The main object of the present invention is to provide a shock absorbing tennis racket structure that satisfactorily reduces the shock transmitted to a user's body without unduly affecting the racket's playing qualities.
The shock absorbing racquet structure of the present invention comprises a head frame, from which extends a pair of yoke bars, and a handle. Within each yoke bar is a hollow of oval cross-section that extends into the handle to the butt plate, forming a pair of adjacent cavities. Each cavity has a bullet shaped resilient body, in contact with the cavity walls, disposed on the end of an elongate vibration absorbing rod. The opposite ends of either vibration absorbing rod being secured to a base plate resting on the butt plate.
Whereby, shock from the head frame, passing through the yoke bars, is greatly attenuated by the action of the pair of resilient bodies and vibration absorbing rods, before reaching the user's hands.
FIG. 1 is a perspective view of an embodiment of the present invention with the butt plate removed.
FIG. 2 is a cut away view of an embodiment of the present invention.

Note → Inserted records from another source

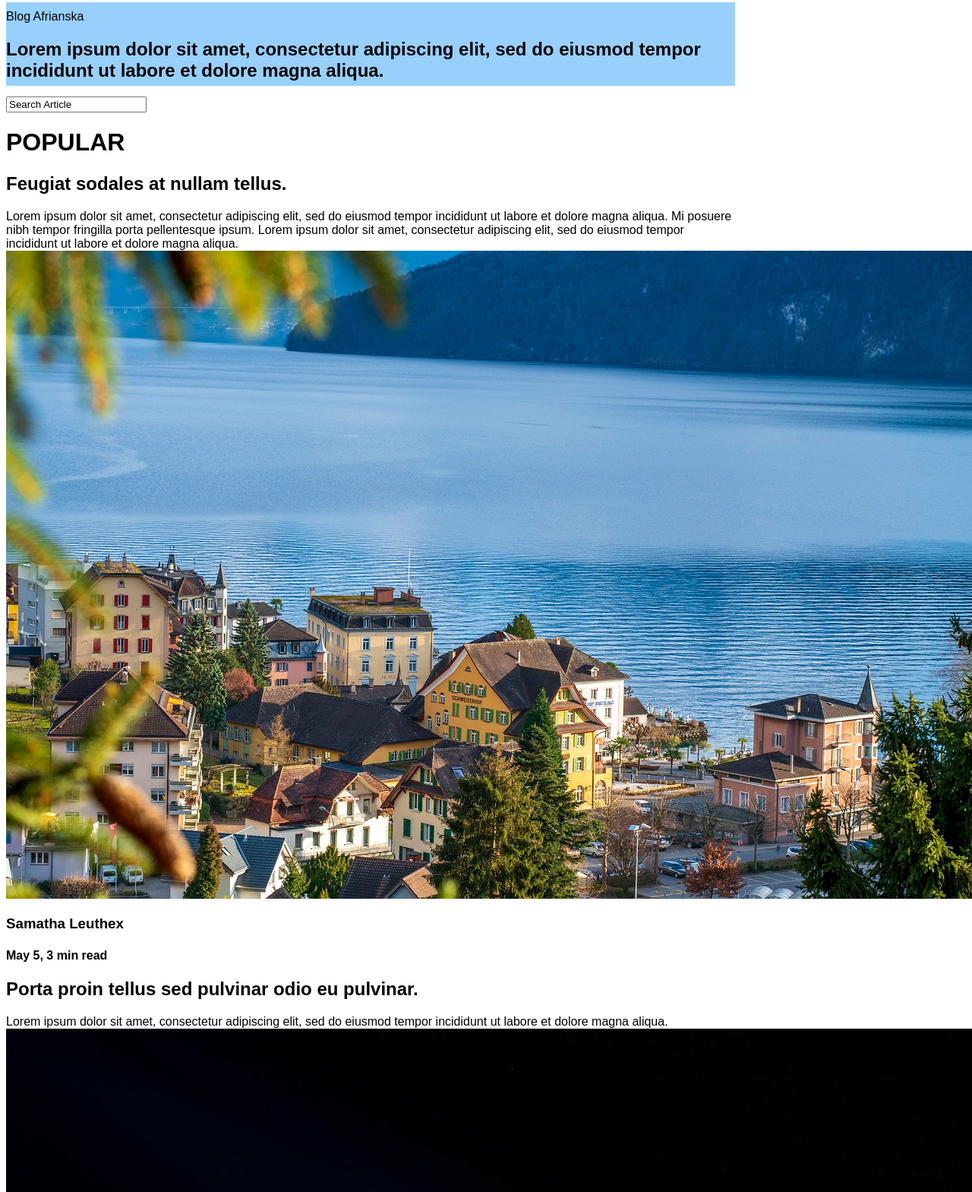
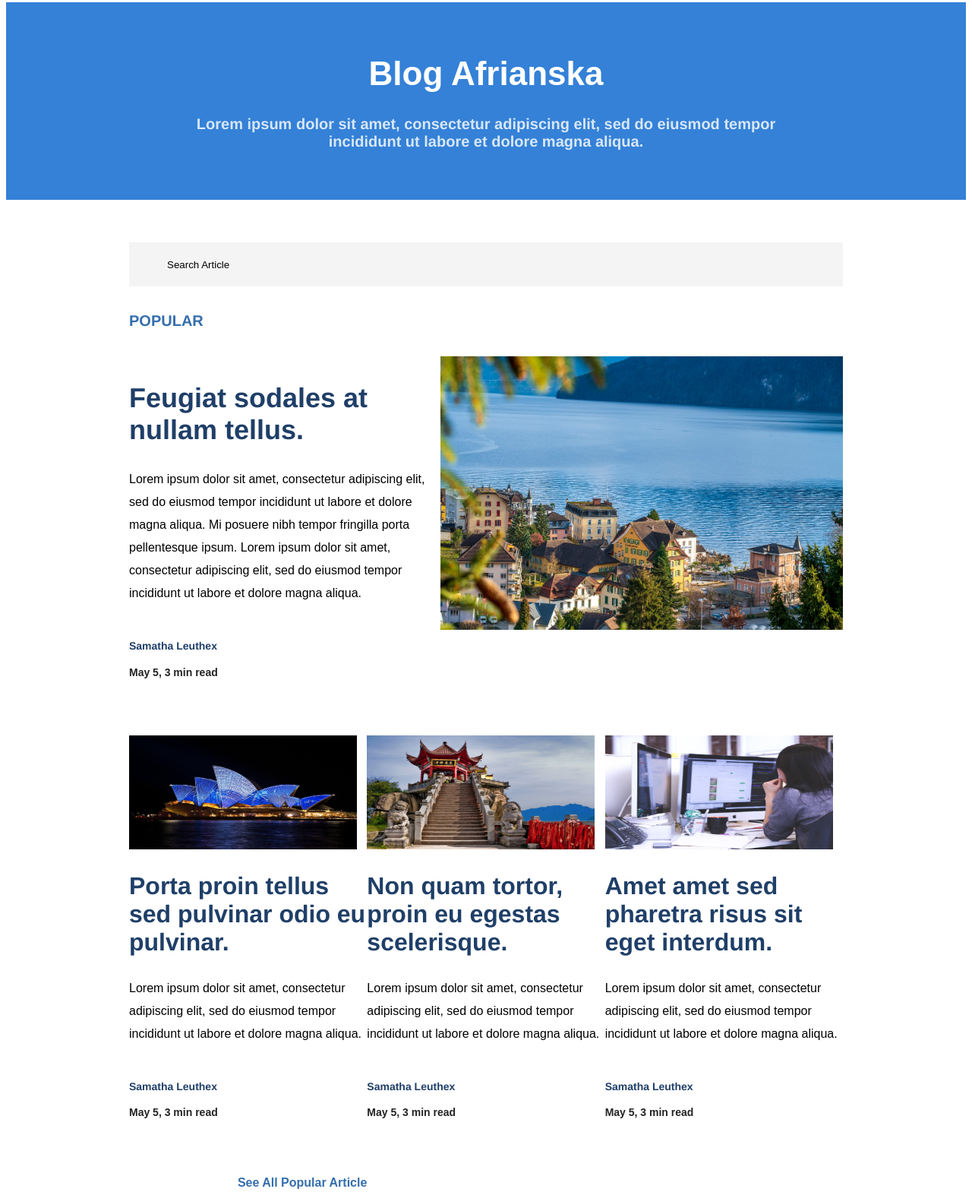
Before and after one commit to Janet-2023/seman05, a plain HTML site: page index.html in a window 1280 px wide. Shown: the part 5-1574 px from the top of the page at 76% size. Drawn offline with Linux system fonts and the light colour scheme.

Commit message:
agregando css

```diff
--- a/index.html
+++ b/index.html
@@ -10,51 +10,91 @@
     <link rel="stylesheet" href="./styles/main.css">
 </head>
 <body>
-    <header
-
+    <header>
     <h1 class="blog">Blog Afrianska</h1>
-<h2>Lorem ipsum dolor sit amet, consectetur
+<h2 class="lorem">Lorem ipsum dolor sit amet, consectetur
     adipiscing elit, sed do eiusmod tempor
     incididunt ut labore et dolore magna aliqua. </h2>
+</header>
 
-    <div class="contenedor">
+<main>
+    <div class="buscador">
         <input value="Search Article">
+    </div>
 
-<div>
-<h1>POPULAR</h1>
-<h2>Feugiat sodales at nullam tellus.</h2>
-<article>Lorem ipsum dolor sit amet, consectetur adipiscing elit,
+    <section>
+        <h1 class="popular">POPULAR</h1><br>
+
+        <article class="contenedor">
+            <div class="contenedor1">
+            <h2 class="feugiat">Feugiat sodales at nullam tellus.</h2>
+               <p>Lorem ipsum dolor sit amet, consectetur adipiscing elit,
                 sed do eiusmod tempor incididunt ut labore et dolore magna aliqua.
                 Mi posuere nibh tempor fringilla porta pellentesque ipsum.
                 Lorem ipsum dolor sit amet, consectetur adipiscing elit,
-    sed do eiusmod tempor incididunt ut labore et dolore magna aliqua. <img src="./images/casa.jpg" alt=""></article>
+                sed do eiusmod tempor incididunt ut labore et dolore magna aliqua.</p>
+        <h3>Samatha Leuthex</h3>
+        <h4>May 5, 3 min read</h4></div>
+        <img class="casa" src="./images/casa.jpg" alt="">
+    </article>
 
+
+
+    <div class="contenedor2">
+    <div class="hijo2">
+        <img class="torre" src="./images/torre.jpg" alt="">
+        <h2>Porta proin tellus sed pulvinar odio eu pulvinar.</h2>
+    <p>Lorem ipsum dolor sit amet, consectetur adipiscing
+        elit, sed do eiusmod tempor incididunt ut labore et dolore
+        magna aliqua. </p>
         <h3>Samatha Leuthex</h3>
         <h4>May 5, 3 min read</h4>
     </div>
-<div>
-  <h2>Porta proin tellus sed pulvinar odio eu pulvinar.</h2>
-  <article>Lorem ipsum dolor sit amet, consectetur adipiscing
-     elit, sed do eiusmod tempor incididunt ut labore et dolore
-     magna aliqua. <img src="./images/torre.jpg" alt=""></article>
+    <div class="hijo2">
+        <img class="china" src="./images/china.jpg" alt="">
+        <h2>Non quam tortor, proin eu egestas scelerisque.</h2>
+        <p>Lorem ipsum dolor sit amet, consectetur adipiscing elit,
+            sed do eiusmod tempor incididunt ut labore et dolore magna aliqua.
+        </p>
         <h3>Samatha Leuthex</h3>
         <h4>May 5, 3 min read</h4>
     </div>
-<div>
-    <h2>Non quam tortor, proin eu egestas scelerisque.</h2>
-    <article>Lorem ipsum dolor sit amet, consectetur adipiscing elit,
-        sed do eiusmod tempor incididunt ut labore et dolore magna aliqua. <img src="./images/china.jpg" alt=""> </article>
+    <div class="hijo2">
+        <img class="pc" src="./images/pc.jpg" alt="">
+        <h2>Amet amet sed pharetra risus sit eget interdum.</h2>
+        <p>Lorem ipsum dolor sit amet, consectetur adipiscing elit,
+            sed do eiusmod tempor incididunt ut labore et dolore magna aliqua.
+        </p>
         <h3>Samatha Leuthex</h3>
         <h4>May 5, 3 min read</h4>
+
     </div>
-  <div>
-    <h2>Amet amet sed pharetra risus sit eget interdum.</h2>
-    <article>Lorem ipsum dolor sit amet, consectetur adipiscing elit,
-        sed do eiusmod tempor incididunt ut labore et dolore magna aliqua. <img src="./images/pc.jpg" alt=""> </article>
+    <h5>See All Popular Article</h5>
+    </div>
+    </section>
+
+
+    </div>
+
+    <div class="contenedor3">
+
+        <h1>ALL ARTICLE </h1>
+    <div class="">
+        <img class="laptop" src="./images/laptop.jpg" alt="">
+        <h2>Massa eu in laoreet enim augue vulputate nunc.</h2>
+        <p>Lorem ipsum dolor sit amet, consectetur adipiscing elit,
+        sed do eiusmod tempor incididunt ut labore et dolore magna
+        aliqua. Lectus quisque magna in nisl nibh bibendum ipsum, elit duis. Donec.</p>
         <h3>Samatha Leuthex</h3>
         <h4>May 5, 3 min read</h4>
+
     </div>
-</div>
+
+
+
+
+</main>
+
 
 </body>
 </html>
--- a/styles/main.css
+++ b/styles/main.css
@@ -1,16 +1,147 @@
-body{
-    width: 960px;
 
-    }
     header{
-     background-color: #98D0FC     ;
-     background-position: center top;
-     height: 100px;
+    background-color:#3481D7;
+    color: white;
+     height: 250px;
      padding-top: 10px;
      font-family:  'Arial';
+     max-width: 1319px;
+     width: 100%;
+     margin-right: auto;
+     margin-left: auto;
+
+     }
+
+     main{
+        max-width: 940px;
+        width: 100%;
+        margin-left: auto;
+        margin-right: auto;
 
      }
      .blog{
-
+     text-align: center;
+     font-size: 44px;
+     padding-top: 30px;
 
      }
+     .lorem{
+        text-align: center;
+        font-size: 20px;
+        padding-left: 250px;
+        padding-right: 250px;
+        color: #ffffffce;
+     }
+     input{
+        height: 56px;
+        border-radius: 10px;
+        border: none;
+        background-color: #F4F4F4;
+        padding-left: 50px;
+    }
+
+    .buscador{
+            width: 100%;
+            background-color: #F4F4F4;
+            margin-top: 56px;
+
+    }
+
+    .popular {
+            margin-top: 34px;
+            color: #356EAD;
+            font-size: 20px;
+            font-family: Helvetica;
+    }
+    .feugiat{
+            margin-top: 34px;
+            color: #1F3F68;
+            font-size: 36px;
+            font-family: Helvetica;
+    }
+    p{
+            color: black;
+            font-family: arial;
+            font-size: 16px;
+            line-height: 30px;
+
+    }
+    h2{
+            color: #1F3F68;
+            font-size: 32px;
+            font-family: Helvetica;
+
+    }
+
+    h3{ color: #1F3F68;
+            font-size: 14px;
+            font-family: Helvetica;
+            padding-top: 30px;
+    }
+    h4{
+            color: rgba(0, 0, 0, 0.863);
+            font-family: arial;
+            font-size: 14px;
+
+     }
+
+    .casa{
+      width: 530px;
+      height: 360px;
+
+    }
+    .contenedor{
+
+      display: flex;
+
+ }
+
+.contenedor2{
+   width: 940px;
+   padding-top: 56px;
+   display: grid;
+   grid-template-columns: repeat(3, 1fr);
+   grid-template-rows: 1fr;
+
+}
+.torre{
+   width: 300px;
+   height: 150px;
+   padding-top: 0px;
+   }
+.china{
+   width: 300px;
+   height: 150px;
+   padding-top: 0px;
+   }
+.pc{
+   width: 300px;
+   height: 150px;
+   padding-top: 0px;
+   }
+
+   h5{
+    color: #356EAD;
+    font-family: arial;
+    font-size: 16px;
+    text-align:right;
+    padding-top: 30px;
+
+   }
+   .contenedor3{
+        width: 940px;
+        padding-top: 56px;
+        display: grid;
+        grid-template-rows: repeat(4, 1fr);
+        grid-template-rows: 1fr;
+}
+.cont{
+display: flex;
+
+}
+.laptop{
+        width: 320px;
+        height: 200px;
+        padding-top: 0px;
+
+}
```
Also changed, not shown: images/laptop.jpg (added). Lines whose indentation alone changed are shown as unchanged.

FIG. 3 is a disassembled view of the shock absorbing components of the present invention.
Referring to FIGS. 1 and 2, an embodiment of the present invention comprises a head frame 10, from which extends a pair of yoke bars, 20a and 20b, and a handle 30, which is wrapped with an adhesive tape to form a grip 31, as is explicitly shown in FIG. 1.
Within each yoke bar, 20a and 20b, is formed an oval cavity, 60a and 60b, which extend to the base of the handle.
A pair of resilient bodies, 40a and 40b, are each disposed on the ends of a respective vibration absorbing rod, 50a and 50b, with a common base plate 70 secured to the opposite ends, as shown in FIG. 3.
Again referring to FIG. 2, the pair of resilient bodies, 40a and 40b, and vibration absorbing rods, 50a and 50b, are inserted into respective oval cavities 60a and 60b. Whereupon, the butt plate 80 is secured over base plate 70 to complete the structure of the shock absorbing racket.
The pair of resilient bodies, 40a and 40b, are in intimate contact with the walls on one side of respective oval cavities, 60a and 60b. Stresses caused by shock impulses from the head frame affect displacements of the walls of the oval cavities, 60a and 60b, which the resilient bodies, 40a and 40b, supported by vibration absorbing rods, 50a and 50b, resist. 40b, supported by respective absorbing rods, 50a and 50b, resist.
Shock energy imparted to the resilient bodies, 40a and 40b, is partly absorbed by hysteresis losses within the material of the bodies themselves, and partly converted to vibrational energy in the vibration absorbing rods, 50a and 50b.
With the aid of a plurality of irregular shaped perforations 51 formed along the lengths of both vibration absorbing rods 50a and 50b, vibrations are greatly attenuated before reaching the outer handle structure.
As is readily apparent from the above discussion, the present invention provides for a shock absorbing racquet structure which suffers little in weight penalty and does not affect the structure or performance of the head frame.